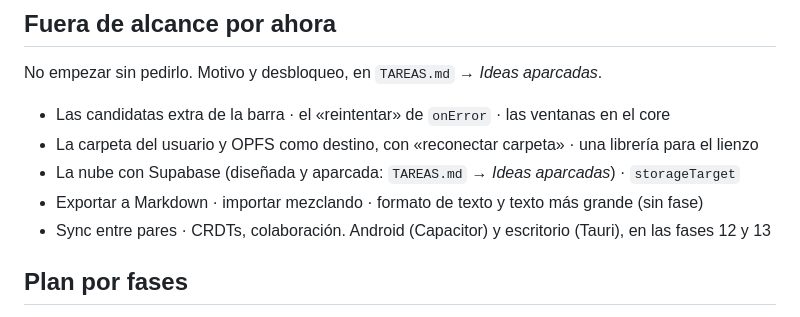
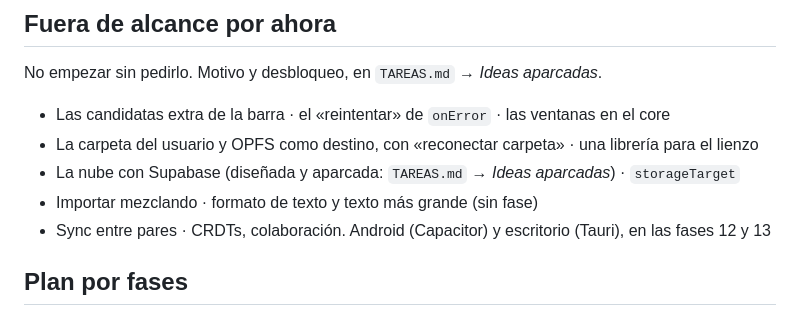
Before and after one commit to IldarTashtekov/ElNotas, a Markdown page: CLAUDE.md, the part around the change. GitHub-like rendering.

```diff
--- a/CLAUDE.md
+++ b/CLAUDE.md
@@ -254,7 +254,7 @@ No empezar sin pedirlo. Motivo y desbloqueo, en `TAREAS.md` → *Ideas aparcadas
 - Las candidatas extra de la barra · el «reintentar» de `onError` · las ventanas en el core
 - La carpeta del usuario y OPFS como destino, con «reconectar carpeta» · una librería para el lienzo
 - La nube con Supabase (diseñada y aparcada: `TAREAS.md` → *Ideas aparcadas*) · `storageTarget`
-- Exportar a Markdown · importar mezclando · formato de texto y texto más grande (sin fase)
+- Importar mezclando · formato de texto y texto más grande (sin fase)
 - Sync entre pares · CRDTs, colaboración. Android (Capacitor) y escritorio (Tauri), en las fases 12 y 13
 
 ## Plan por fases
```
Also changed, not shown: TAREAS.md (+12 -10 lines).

──────────────────────────────

== Task prompt ==
Bring together every line in the entries that holds the string "grande".

== Solution to the problem ==
-- Exportar a Markdown · importar mezclando · formato de texto y texto más grande (sin fase)
+- Importar mezclando · formato de texto y texto más grande (sin fase)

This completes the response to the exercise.